- [Task details]:
Report how many lines of the listing contain the string "html", with no other words.

##### Data #####

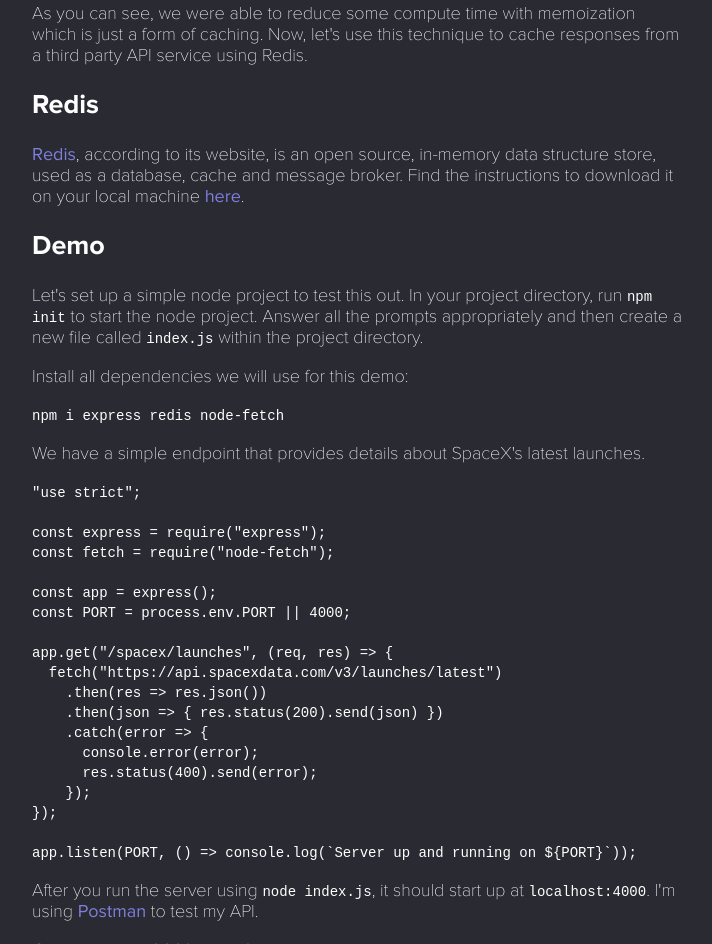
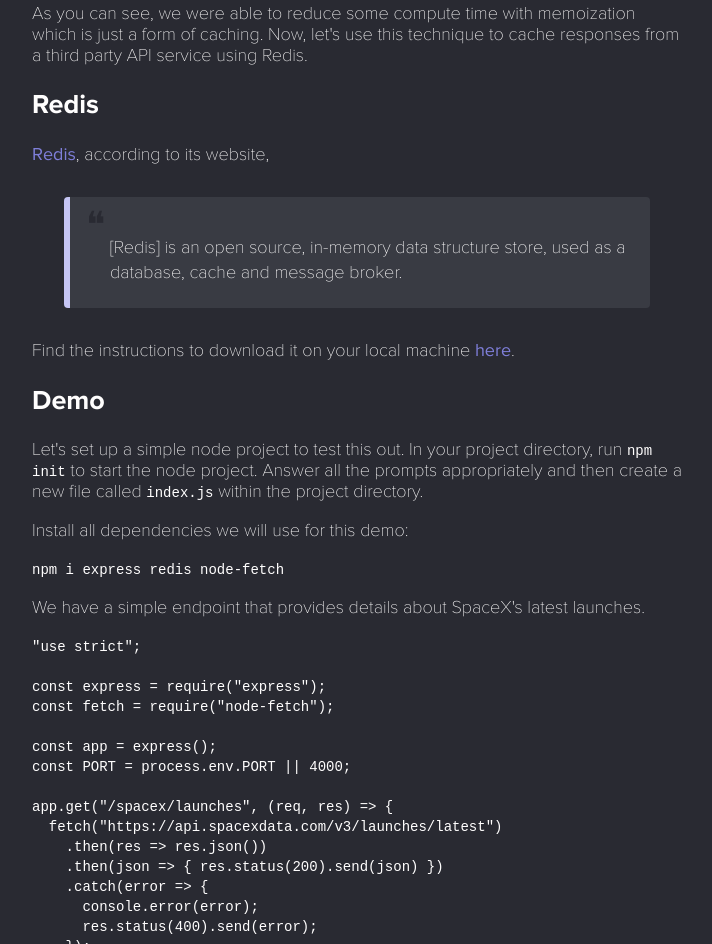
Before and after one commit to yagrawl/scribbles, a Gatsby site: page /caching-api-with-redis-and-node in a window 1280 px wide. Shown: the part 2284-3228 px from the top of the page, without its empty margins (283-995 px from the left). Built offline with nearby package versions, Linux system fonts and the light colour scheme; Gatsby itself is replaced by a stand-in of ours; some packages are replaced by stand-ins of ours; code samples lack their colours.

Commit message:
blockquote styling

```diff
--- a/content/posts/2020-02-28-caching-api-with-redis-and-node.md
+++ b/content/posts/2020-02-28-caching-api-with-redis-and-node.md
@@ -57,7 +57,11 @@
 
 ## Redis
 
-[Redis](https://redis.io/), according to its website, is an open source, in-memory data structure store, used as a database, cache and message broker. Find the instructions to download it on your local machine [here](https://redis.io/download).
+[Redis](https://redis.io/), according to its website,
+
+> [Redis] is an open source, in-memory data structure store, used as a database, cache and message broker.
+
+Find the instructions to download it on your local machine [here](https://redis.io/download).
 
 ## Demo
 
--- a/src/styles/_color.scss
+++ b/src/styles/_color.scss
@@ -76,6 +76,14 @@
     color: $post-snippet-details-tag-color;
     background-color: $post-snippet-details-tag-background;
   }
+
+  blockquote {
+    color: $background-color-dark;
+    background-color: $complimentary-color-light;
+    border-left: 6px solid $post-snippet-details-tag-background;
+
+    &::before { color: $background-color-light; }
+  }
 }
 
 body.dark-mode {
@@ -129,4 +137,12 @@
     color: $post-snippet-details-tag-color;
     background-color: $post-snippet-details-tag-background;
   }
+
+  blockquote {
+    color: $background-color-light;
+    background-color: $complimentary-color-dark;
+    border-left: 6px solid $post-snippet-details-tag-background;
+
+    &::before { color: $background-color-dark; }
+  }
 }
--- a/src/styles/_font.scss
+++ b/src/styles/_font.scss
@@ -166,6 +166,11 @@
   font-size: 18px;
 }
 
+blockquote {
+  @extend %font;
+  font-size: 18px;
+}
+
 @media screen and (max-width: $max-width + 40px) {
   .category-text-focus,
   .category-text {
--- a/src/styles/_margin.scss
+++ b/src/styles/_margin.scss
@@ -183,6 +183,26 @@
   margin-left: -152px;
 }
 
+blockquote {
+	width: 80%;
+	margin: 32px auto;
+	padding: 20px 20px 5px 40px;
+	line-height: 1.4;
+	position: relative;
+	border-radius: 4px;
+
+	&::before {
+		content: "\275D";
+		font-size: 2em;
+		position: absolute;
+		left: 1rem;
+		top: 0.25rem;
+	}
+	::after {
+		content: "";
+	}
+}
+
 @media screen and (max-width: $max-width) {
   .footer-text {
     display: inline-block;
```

#####
##### Data #####

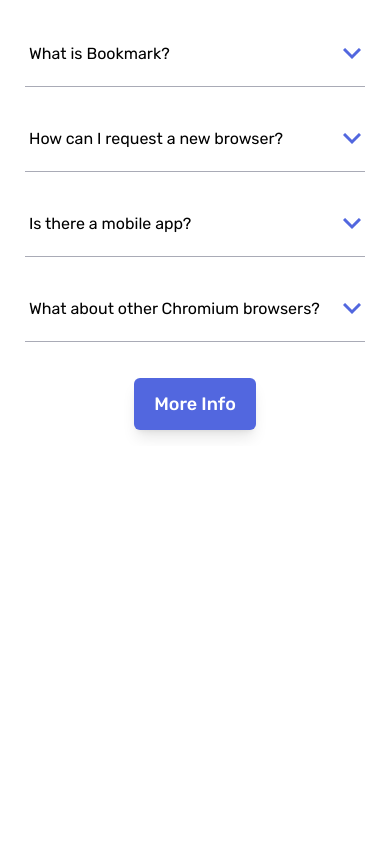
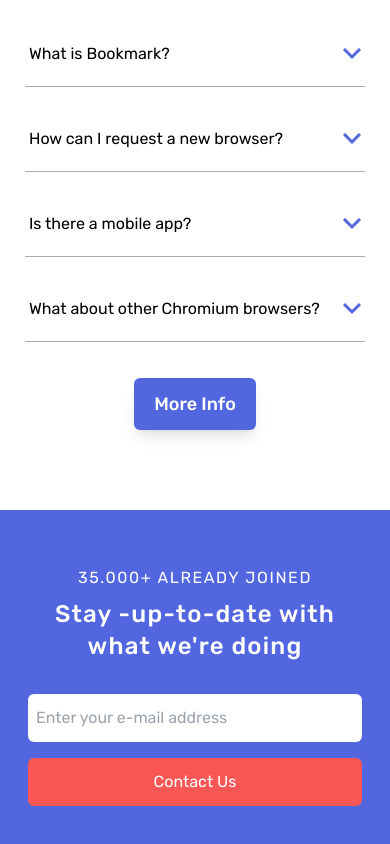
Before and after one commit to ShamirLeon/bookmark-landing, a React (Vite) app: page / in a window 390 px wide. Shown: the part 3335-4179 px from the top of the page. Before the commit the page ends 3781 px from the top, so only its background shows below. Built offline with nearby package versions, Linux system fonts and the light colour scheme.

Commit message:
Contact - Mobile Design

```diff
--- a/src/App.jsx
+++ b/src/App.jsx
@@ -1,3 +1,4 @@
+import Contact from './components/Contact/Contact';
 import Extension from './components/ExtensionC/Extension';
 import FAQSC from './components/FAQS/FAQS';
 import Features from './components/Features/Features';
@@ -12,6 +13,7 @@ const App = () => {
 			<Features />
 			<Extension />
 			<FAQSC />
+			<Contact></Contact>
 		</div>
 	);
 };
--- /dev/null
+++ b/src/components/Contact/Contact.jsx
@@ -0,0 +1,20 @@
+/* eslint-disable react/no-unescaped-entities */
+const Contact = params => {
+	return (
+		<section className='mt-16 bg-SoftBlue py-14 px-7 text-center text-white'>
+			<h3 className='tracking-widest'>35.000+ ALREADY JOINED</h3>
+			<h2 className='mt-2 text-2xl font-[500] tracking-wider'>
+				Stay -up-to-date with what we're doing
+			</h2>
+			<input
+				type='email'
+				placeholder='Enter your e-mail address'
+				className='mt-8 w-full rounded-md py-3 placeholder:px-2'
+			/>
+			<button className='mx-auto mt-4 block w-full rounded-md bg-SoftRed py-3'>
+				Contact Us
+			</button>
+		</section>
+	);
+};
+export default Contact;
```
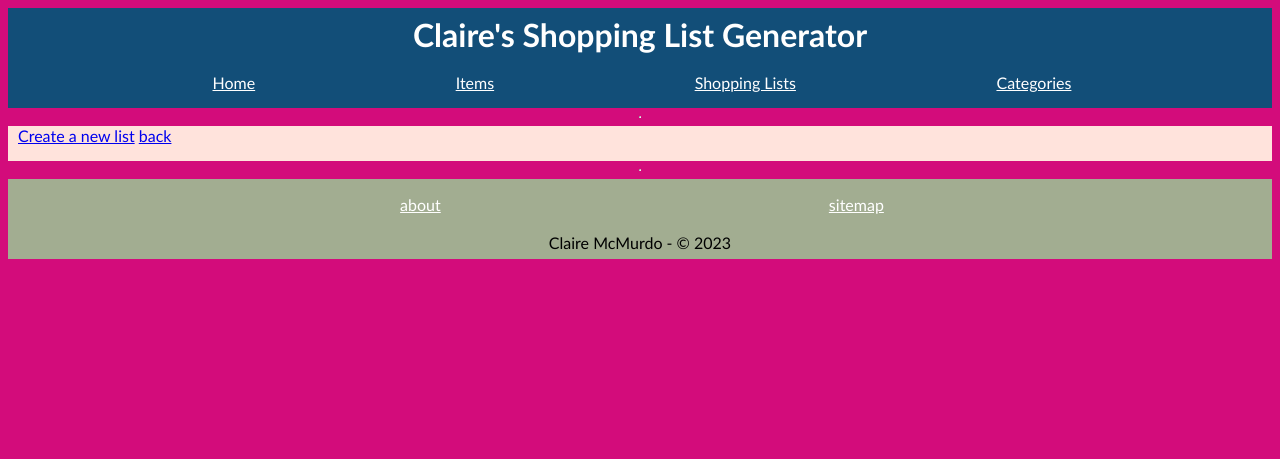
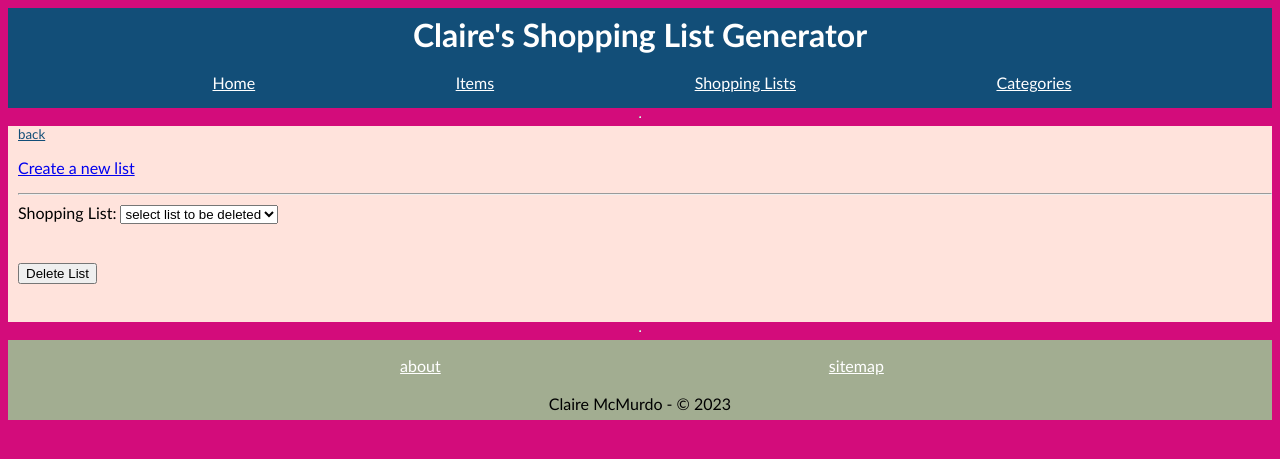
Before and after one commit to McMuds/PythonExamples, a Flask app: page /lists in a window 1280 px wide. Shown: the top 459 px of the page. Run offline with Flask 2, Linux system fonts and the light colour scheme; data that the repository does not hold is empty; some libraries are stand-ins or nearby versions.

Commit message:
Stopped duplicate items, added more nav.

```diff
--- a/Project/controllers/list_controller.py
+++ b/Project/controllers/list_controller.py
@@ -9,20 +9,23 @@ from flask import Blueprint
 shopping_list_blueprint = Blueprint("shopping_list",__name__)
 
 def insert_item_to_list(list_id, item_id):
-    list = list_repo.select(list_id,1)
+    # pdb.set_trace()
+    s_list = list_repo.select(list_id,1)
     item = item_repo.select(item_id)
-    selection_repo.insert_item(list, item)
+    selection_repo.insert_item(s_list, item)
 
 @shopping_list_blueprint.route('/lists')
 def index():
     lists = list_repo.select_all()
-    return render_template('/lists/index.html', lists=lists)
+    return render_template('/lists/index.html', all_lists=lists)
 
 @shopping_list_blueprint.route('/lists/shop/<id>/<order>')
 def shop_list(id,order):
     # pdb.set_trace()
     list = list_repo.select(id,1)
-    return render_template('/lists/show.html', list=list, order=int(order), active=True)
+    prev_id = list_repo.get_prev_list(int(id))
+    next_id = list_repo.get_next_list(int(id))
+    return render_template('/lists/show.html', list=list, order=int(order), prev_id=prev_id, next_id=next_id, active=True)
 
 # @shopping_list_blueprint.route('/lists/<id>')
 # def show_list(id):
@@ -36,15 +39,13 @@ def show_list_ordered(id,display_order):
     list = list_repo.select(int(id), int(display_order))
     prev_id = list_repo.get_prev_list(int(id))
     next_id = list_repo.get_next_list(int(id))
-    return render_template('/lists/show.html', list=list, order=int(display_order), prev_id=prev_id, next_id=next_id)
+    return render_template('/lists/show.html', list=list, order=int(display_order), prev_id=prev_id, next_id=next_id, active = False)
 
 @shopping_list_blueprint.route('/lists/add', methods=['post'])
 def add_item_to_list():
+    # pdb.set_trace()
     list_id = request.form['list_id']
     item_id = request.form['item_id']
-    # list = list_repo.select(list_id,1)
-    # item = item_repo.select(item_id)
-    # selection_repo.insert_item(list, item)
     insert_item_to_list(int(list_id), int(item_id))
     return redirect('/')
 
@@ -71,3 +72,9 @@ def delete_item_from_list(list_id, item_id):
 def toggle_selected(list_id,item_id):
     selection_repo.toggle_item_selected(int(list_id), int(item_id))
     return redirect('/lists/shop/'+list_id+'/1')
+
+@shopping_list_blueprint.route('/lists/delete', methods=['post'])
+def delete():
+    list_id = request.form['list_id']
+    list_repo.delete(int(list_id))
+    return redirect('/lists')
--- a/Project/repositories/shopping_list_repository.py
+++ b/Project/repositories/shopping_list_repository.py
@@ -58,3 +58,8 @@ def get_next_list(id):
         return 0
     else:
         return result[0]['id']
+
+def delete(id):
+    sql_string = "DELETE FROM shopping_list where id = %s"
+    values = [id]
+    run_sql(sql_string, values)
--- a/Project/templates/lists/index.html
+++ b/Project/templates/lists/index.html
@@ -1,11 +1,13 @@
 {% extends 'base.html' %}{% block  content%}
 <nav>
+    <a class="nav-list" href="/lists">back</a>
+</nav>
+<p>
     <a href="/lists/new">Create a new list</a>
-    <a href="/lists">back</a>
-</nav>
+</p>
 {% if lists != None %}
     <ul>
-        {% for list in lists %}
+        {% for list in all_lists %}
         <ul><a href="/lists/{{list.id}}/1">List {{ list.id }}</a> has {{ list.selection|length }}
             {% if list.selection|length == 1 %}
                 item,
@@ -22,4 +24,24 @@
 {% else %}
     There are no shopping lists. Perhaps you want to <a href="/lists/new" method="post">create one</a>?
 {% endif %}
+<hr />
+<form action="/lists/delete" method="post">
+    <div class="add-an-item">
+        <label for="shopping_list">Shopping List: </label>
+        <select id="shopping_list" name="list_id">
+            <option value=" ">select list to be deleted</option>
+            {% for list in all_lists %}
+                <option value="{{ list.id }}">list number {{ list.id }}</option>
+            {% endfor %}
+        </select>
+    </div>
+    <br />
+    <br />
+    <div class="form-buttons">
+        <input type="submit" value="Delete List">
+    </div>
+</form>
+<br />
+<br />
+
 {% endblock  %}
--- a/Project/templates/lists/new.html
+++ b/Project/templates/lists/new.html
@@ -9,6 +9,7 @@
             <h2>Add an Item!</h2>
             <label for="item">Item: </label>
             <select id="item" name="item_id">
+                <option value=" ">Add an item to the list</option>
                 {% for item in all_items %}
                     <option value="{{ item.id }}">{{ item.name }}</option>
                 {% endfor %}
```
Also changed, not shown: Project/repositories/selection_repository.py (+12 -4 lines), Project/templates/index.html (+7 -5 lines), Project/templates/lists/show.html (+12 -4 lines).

#####

- [Expected output]:
12